→ **Work required**:
All the lines below need retyping exactly, apart from the images.

→ **Dataset content**:
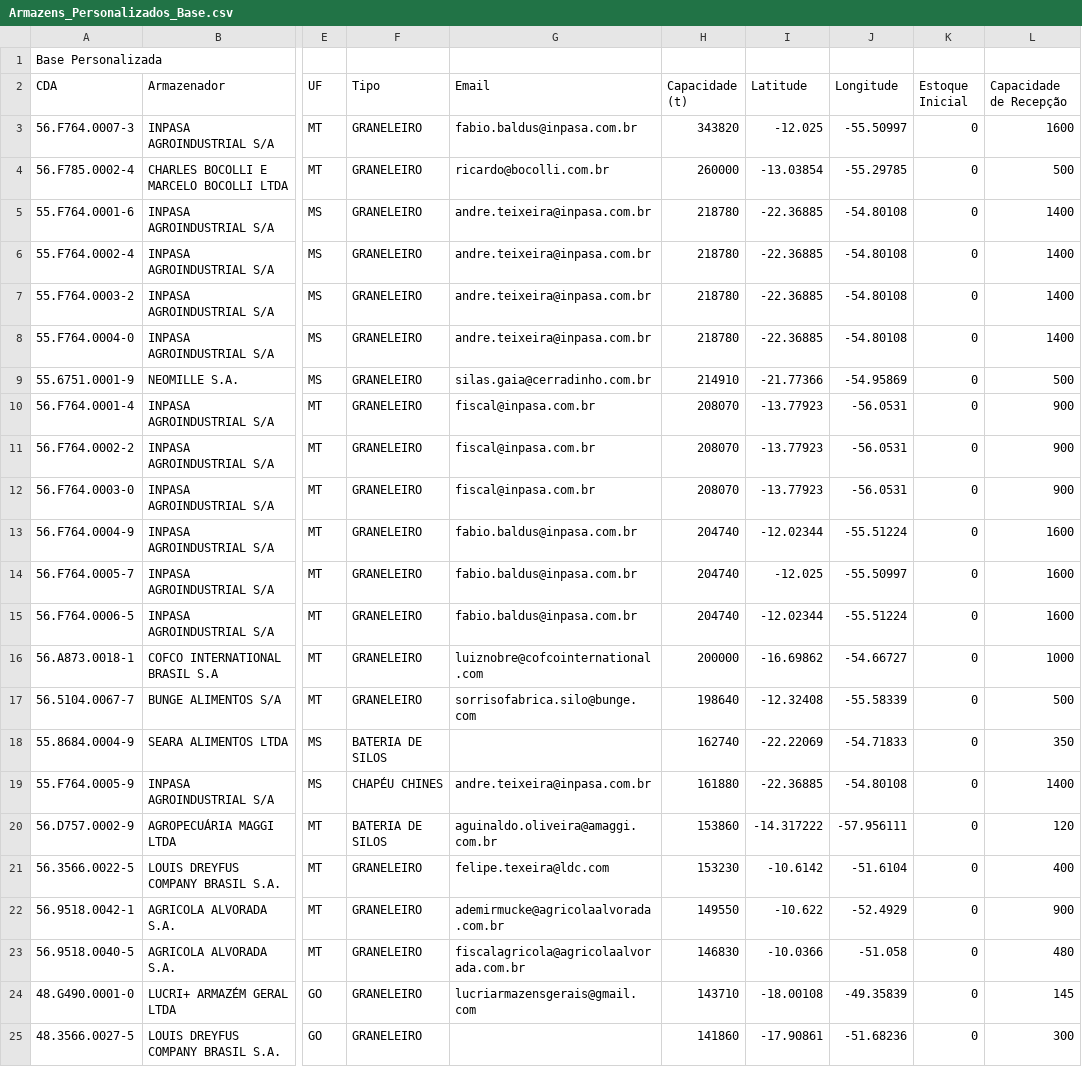
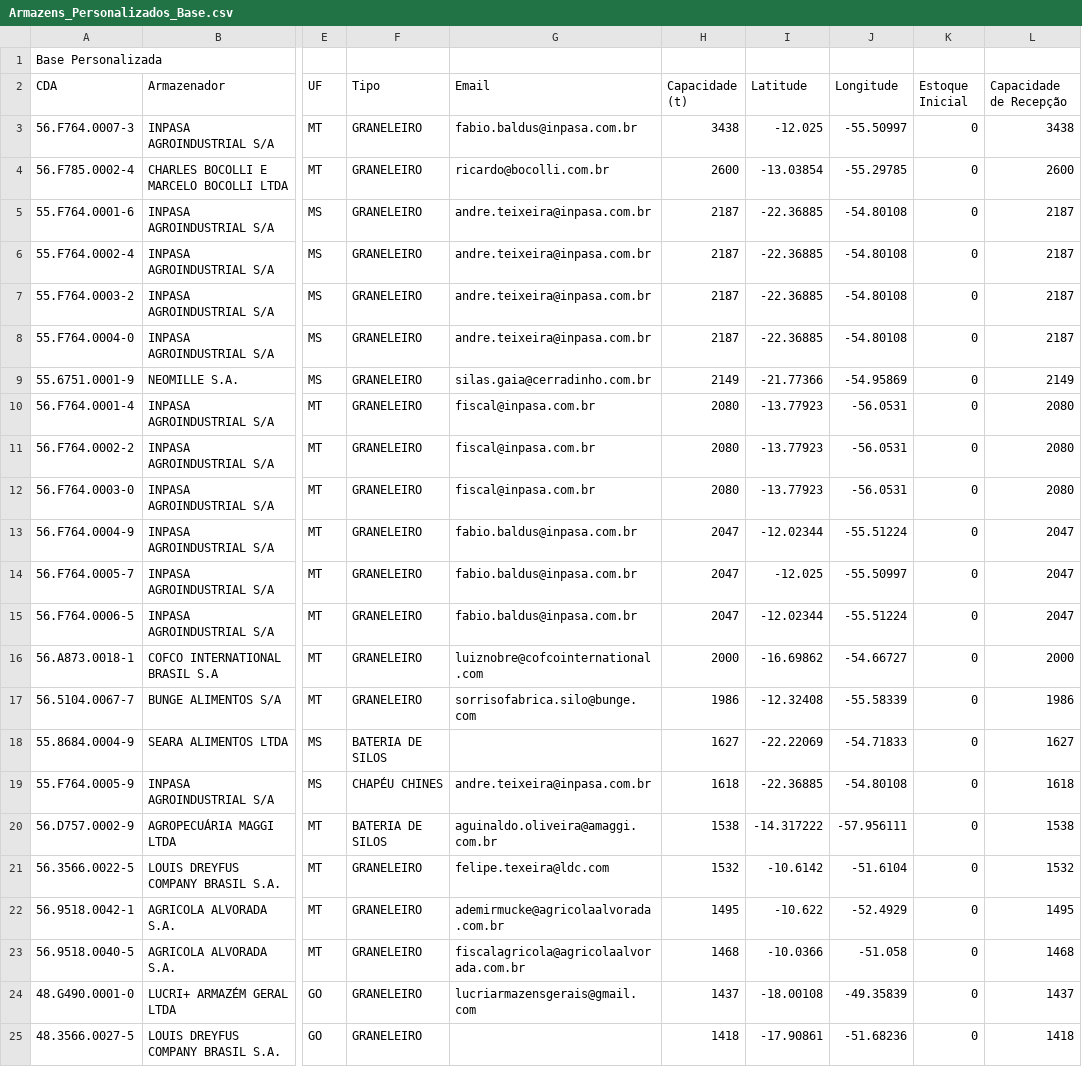
Before and after one commit to arturguerra921/granum, a CSV file: src/view/assets/data/Armazens_Personalizados_Base.csv, drawn as a sheet; only a part is shown, gaps mark what is left out; the diff covers the shown part only; the diff names each change by its address in the sheet, - before the commit and + after, or states it on an @@ line.

```diff
--- a/src/view/assets/data/Armazens_Personalizados_Base.csv
+++ b/src/view/assets/data/Armazens_Personalizados_Base.csv
-H3 (Capacidade (t)): 343820
+H3 (Capacidade (t)): 3438
-L3 (Capacidade de Recepção): 1600
+L3 (Capacidade de Recepção): 3438
-H4 (Capacidade (t)): 260000
+H4 (Capacidade (t)): 2600
-L4 (Capacidade de Recepção): 500
+L4 (Capacidade de Recepção): 2600
-H5:H8 (Capacidade (t)): 218780
+H5:H8 (Capacidade (t)): 2187
-L5:L8 (Capacidade de Recepção): 1400
+L5:L8 (Capacidade de Recepção): 2187
-H9 (Capacidade (t)): 214910
+H9 (Capacidade (t)): 2149
-L9 (Capacidade de Recepção): 500
+L9 (Capacidade de Recepção): 2149
-H10:H12 (Capacidade (t)): 208070
+H10:H12 (Capacidade (t)): 2080
-L10:L12 (Capacidade de Recepção): 900
+L10:L12 (Capacidade de Recepção): 2080
-H13:H15 (Capacidade (t)): 204740
+H13:H15 (Capacidade (t)): 2047
-L13:L15 (Capacidade de Recepção): 1600
+L13:L15 (Capacidade de Recepção): 2047
-H16 (Capacidade (t)): 200000
+H16 (Capacidade (t)): 2000
-L16 (Capacidade de Recepção): 1000
+L16 (Capacidade de Recepção): 2000
-H17 (Capacidade (t)): 198640
+H17 (Capacidade (t)): 1986
-L17 (Capacidade de Recepção): 500
+L17 (Capacidade de Recepção): 1986
-H18 (Capacidade (t)): 162740
+H18 (Capacidade (t)): 1627
-L18 (Capacidade de Recepção): 350
+L18 (Capacidade de Recepção): 1627
-H19 (Capacidade (t)): 161880
+H19 (Capacidade (t)): 1618
-L19 (Capacidade de Recepção): 1400
+L19 (Capacidade de Recepção): 1618
-H20 (Capacidade (t)): 153860
+H20 (Capacidade (t)): 1538
-L20 (Capacidade de Recepção): 120
+L20 (Capacidade de Recepção): 1538
-H21 (Capacidade (t)): 153230
+H21 (Capacidade (t)): 1532
-L21 (Capacidade de Recepção): 400
+L21 (Capacidade de Recepção): 1532
-H22 (Capacidade (t)): 149550
+H22 (Capacidade (t)): 1495
-L22 (Capacidade de Recepção): 900
+L22 (Capacidade de Recepção): 1495
-H23 (Capacidade (t)): 146830
+H23 (Capacidade (t)): 1468
-L23 (Capacidade de Recepção): 480
+L23 (Capacidade de Recepção): 1468
-H24 (Capacidade (t)): 143710
+H24 (Capacidade (t)): 1437
-L24 (Capacidade de Recepção): 145
+L24 (Capacidade de Recepção): 1437
-H25 (Capacidade (t)): 141860
+H25 (Capacidade (t)): 1418
-L25 (Capacidade de Recepção): 300
+L25 (Capacidade de Recepção): 1418
```
Also changed, not shown: 70 edited cells elsewhere in this file, 1 other file.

→ **Response to this exercise**:
Before and after one commit to arturguerra921/granum, a CSV file: src/view/assets/data/Armazens_Personalizados_Base.csv, drawn as a sheet; only a part is shown, gaps mark what is left out; the diff covers the shown part only; the diff names each change by its address in the sheet, - before the commit and + after, or states it on an @@ line.

```diff
--- a/src/view/assets/data/Armazens_Personalizados_Base.csv
+++ b/src/view/assets/data/Armazens_Personalizados_Base.csv
-H3 (Capacidade (t)): 343820
+H3 (Capacidade (t)): 3438
-L3 (Capacidade de Recepção): 1600
+L3 (Capacidade de Recepção): 3438
-H4 (Capacidade (t)): 260000
+H4 (Capacidade (t)): 2600
-L4 (Capacidade de Recepção): 500
+L4 (Capacidade de Recepção): 2600
-H5:H8 (Capacidade (t)): 218780
+H5:H8 (Capacidade (t)): 2187
-L5:L8 (Capacidade de Recepção): 1400
+L5:L8 (Capacidade de Recepção): 2187
-H9 (Capacidade (t)): 214910
+H9 (Capacidade (t)): 2149
-L9 (Capacidade de Recepção): 500
+L9 (Capacidade de Recepção): 2149
-H10:H12 (Capacidade (t)): 208070
+H10:H12 (Capacidade (t)): 2080
-L10:L12 (Capacidade de Recepção): 900
+L10:L12 (Capacidade de Recepção): 2080
-H13:H15 (Capacidade (t)): 204740
+H13:H15 (Capacidade (t)): 2047
-L13:L15 (Capacidade de Recepção): 1600
+L13:L15 (Capacidade de Recepção): 2047
-H16 (Capacidade (t)): 200000
+H16 (Capacidade (t)): 2000
-L16 (Capacidade de Recepção): 1000
+L16 (Capacidade de Recepção): 2000
-H17 (Capacidade (t)): 198640
+H17 (Capacidade (t)): 1986
-L17 (Capacidade de Recepção): 500
+L17 (Capacidade de Recepção): 1986
-H18 (Capacidade (t)): 162740
+H18 (Capacidade (t)): 1627
-L18 (Capacidade de Recepção): 350
+L18 (Capacidade de Recepção): 1627
-H19 (Capacidade (t)): 161880
+H19 (Capacidade (t)): 1618
-L19 (Capacidade de Recepção): 1400
+L19 (Capacidade de Recepção): 1618
-H20 (Capacidade (t)): 153860
+H20 (Capacidade (t)): 1538
-L20 (Capacidade de Recepção): 120
+L20 (Capacidade de Recepção): 1538
-H21 (Capacidade (t)): 153230
+H21 (Capacidade (t)): 1532
-L21 (Capacidade de Recepção): 400
+L21 (Capacidade de Recepção): 1532
-H22 (Capacidade (t)): 149550
+H22 (Capacidade (t)): 1495
-L22 (Capacidade de Recepção): 900
+L22 (Capacidade de Recepção): 1495
-H23 (Capacidade (t)): 146830
+H23 (Capacidade (t)): 1468
-L23 (Capacidade de Recepção): 480
+L23 (Capacidade de Recepção): 1468
-H24 (Capacidade (t)): 143710
+H24 (Capacidade (t)): 1437
-L24 (Capacidade de Recepção): 145
+L24 (Capacidade de Recepção): 1437
-H25 (Capacidade (t)): 141860
+H25 (Capacidade (t)): 1418
-L25 (Capacidade de Recepção): 300
+L25 (Capacidade de Recepção): 1418
```
Also changed, not shown: 70 edited cells elsewhere in this file, 1 other file.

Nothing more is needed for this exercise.